It suggests to us that, while a Biden withdrawal would be a seismic shock, the initial response, at least, might be limit ed. And even over time, as the new Democratic candidate sees his or her polling levels fully reflect their entrance into the race, the market might be reticent to react until the election itself. The upshot is that if a Biden withdrawal really does lift the probability of a Democratic victory the market reaction is likely to occur after the election result has been announced, not before.

>> Major currencies could be more volatile around election time

However, that observation might not be a great deal of help to those who have US dollar transactions to undertake that fall due after November 5th and have to decide today whether to hedge these payments or receivables, or not. For those that have such questions to answer, we believe that US political developments increase the odds that the US dollar will stay relatively becalmed after the election with a modest bias towards weakness. This is based on the assumption that Biden pulls out, that Harris becomes the candidate and defeats Trump on November 5th.

“Now we accept that these are all difficult calls to make. The first is made on the basis that this trickle of calls from within the Democratic Party is likely to develop into a flood. We’ve seen this happen in other countries, particularly the UK, where murmurings of dissatisfaction with leaders usually rise to a crescendo rather than drift away. We suspect that Harris would take over the candidacy in this case because she would inherit Biden’s campaign funds and the Democrats would desperately need to avoid a nasty fight for the nomination at the convention, as this is arguably what did for the Democrats back in 1968 when Lyndon Johnson stepped aside,” said Steve Barrow.

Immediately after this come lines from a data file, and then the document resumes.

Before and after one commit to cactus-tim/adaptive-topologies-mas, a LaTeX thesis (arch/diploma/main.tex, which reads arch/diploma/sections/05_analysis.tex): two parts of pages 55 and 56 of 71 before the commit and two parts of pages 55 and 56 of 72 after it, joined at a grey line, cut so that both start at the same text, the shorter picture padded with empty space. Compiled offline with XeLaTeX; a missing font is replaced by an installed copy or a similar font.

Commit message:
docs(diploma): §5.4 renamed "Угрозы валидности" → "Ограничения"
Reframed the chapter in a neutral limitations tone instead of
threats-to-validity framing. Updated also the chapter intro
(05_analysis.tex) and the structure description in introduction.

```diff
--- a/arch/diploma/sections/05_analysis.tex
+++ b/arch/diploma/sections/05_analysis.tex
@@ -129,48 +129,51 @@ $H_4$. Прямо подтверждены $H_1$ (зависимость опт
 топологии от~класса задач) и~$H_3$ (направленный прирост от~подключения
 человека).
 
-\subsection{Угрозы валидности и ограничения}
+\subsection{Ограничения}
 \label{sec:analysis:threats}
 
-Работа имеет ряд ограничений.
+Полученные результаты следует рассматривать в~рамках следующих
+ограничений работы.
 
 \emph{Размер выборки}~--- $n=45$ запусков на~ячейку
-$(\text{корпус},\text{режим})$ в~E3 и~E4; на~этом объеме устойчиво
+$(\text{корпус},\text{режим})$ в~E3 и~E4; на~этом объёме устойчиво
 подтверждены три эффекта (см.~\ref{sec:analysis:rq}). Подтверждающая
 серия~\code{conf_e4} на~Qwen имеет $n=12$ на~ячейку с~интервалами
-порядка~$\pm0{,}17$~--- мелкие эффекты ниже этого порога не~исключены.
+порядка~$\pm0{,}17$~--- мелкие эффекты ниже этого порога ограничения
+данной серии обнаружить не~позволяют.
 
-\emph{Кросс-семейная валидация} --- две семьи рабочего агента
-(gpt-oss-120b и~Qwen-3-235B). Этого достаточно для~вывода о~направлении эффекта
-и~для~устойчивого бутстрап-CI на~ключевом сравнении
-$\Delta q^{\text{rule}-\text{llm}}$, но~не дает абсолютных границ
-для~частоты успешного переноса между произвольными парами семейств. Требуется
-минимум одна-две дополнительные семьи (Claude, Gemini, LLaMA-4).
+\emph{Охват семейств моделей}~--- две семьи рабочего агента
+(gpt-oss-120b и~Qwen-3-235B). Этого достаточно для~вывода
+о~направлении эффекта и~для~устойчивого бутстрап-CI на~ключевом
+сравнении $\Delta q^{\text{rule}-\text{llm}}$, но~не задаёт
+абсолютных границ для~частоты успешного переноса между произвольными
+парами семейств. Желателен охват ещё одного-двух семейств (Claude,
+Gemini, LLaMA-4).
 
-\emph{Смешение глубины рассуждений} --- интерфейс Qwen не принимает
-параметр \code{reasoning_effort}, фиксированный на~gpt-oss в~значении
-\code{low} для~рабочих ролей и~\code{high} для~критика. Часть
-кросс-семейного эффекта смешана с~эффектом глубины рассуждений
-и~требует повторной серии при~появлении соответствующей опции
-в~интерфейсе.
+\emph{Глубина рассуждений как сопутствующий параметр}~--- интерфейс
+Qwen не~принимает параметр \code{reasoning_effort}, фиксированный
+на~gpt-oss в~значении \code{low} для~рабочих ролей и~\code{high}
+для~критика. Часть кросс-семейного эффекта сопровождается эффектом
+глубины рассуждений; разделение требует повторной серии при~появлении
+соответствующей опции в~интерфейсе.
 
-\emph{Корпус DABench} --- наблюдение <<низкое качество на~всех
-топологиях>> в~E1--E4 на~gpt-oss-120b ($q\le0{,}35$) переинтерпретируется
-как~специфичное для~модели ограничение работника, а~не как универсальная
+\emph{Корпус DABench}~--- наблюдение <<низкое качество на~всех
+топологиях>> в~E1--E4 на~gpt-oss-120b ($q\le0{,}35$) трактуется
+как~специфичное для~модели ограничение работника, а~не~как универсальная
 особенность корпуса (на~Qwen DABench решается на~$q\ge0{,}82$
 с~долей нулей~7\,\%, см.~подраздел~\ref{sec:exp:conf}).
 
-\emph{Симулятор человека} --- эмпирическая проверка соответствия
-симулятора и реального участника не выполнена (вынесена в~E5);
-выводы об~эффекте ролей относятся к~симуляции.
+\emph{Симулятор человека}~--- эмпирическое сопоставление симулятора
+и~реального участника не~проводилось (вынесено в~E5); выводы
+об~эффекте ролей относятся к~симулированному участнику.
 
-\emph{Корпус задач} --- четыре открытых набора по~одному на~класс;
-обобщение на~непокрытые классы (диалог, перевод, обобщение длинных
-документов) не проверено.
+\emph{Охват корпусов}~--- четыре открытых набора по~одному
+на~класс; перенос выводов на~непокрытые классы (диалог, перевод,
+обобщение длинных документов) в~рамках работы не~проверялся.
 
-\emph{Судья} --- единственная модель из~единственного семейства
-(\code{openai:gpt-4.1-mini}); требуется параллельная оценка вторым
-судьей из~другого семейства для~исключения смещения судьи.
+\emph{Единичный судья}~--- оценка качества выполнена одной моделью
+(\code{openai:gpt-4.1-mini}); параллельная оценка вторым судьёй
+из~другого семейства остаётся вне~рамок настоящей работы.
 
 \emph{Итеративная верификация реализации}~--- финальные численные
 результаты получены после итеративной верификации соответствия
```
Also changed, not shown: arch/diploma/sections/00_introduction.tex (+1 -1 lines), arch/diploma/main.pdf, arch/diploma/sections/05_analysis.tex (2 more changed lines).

Our third conclusion, that a different candidate could defeat Trump is based partly on the fact that the current contest seems to be a race between two relatively unpopular candidates that have low approval ratings. If Harris, or another candidate shows an ability to rise above this quagmire then their chances of a November 5th win might be greater than those of Biden right now.